Segment Open
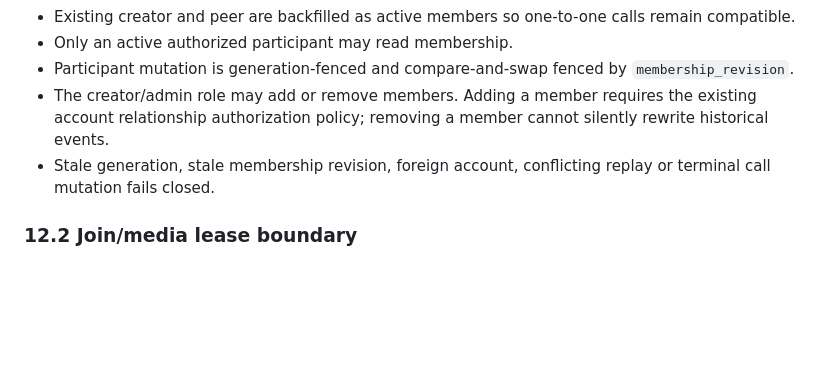
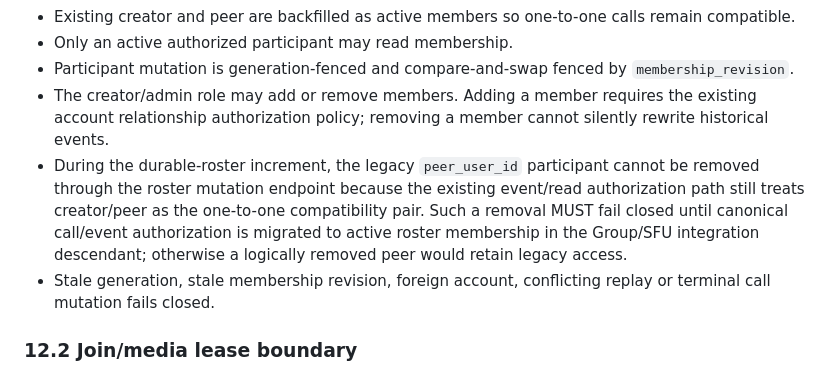
Before and after one commit to bhrumom/fabushi-backend, a Markdown page: docs/specs/human-call-signaling.md, the part around the change. Rendered like a GitHub page; blank space fills up the shorter version.

Commit message:
docs(calls): fence legacy peer removal until roster auth migration

```diff
--- a/docs/specs/human-call-signaling.md
+++ b/docs/specs/human-call-signaling.md
@@ -141,6 +141,7 @@ This phase extends the same canonical `human_call_channels` / `human_call_events
 - Only an active authorized participant may read membership.
 - Participant mutation is generation-fenced and compare-and-swap fenced by `membership_revision`.
 - The creator/admin role may add or remove members. Adding a member requires the existing account relationship authorization policy; removing a member cannot silently rewrite historical events.
+- During the durable-roster increment, the legacy `peer_user_id` participant cannot be removed through the roster mutation endpoint because the existing event/read authorization path still treats creator/peer as the one-to-one compatibility pair. Such a removal MUST fail closed until canonical call/event authorization is migrated to active roster membership in the Group/SFU integration descendant; otherwise a logically removed peer would retain legacy access.
 - Stale generation, stale membership revision, foreign account, conflicting replay or terminal call mutation fails closed.
 
 ### 12.2 Join/media lease boundary
```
Segment Closed
_Problem requirements_
All of the records above are to be printed exactly, with every picture omitted.

_Finished exercise_
Before and after one commit to bhrumom/fabushi-backend, a Markdown page: docs/specs/human-call-signaling.md, the part around the change. Rendered like a GitHub page; blank space fills up the shorter version.

Commit message:
docs(calls): fence legacy peer removal until roster auth migration

```diff
--- a/docs/specs/human-call-signaling.md
+++ b/docs/specs/human-call-signaling.md
@@ -141,6 +141,7 @@ This phase extends the same canonical `human_call_channels` / `human_call_events
 - Only an active authorized participant may read membership.
 - Participant mutation is generation-fenced and compare-and-swap fenced by `membership_revision`.
 - The creator/admin role may add or remove members. Adding a member requires the existing account relationship authorization policy; removing a member cannot silently rewrite historical events.
+- During the durable-roster increment, the legacy `peer_user_id` participant cannot be removed through the roster mutation endpoint because the existing event/read authorization path still treats creator/peer as the one-to-one compatibility pair. Such a removal MUST fail closed until canonical call/event authorization is migrated to active roster membership in the Group/SFU integration descendant; otherwise a logically removed peer would retain legacy access.
 - Stale generation, stale membership revision, foreign account, conflicting replay or terminal call mutation fails closed.
 
 ### 12.2 Join/media lease boundary
```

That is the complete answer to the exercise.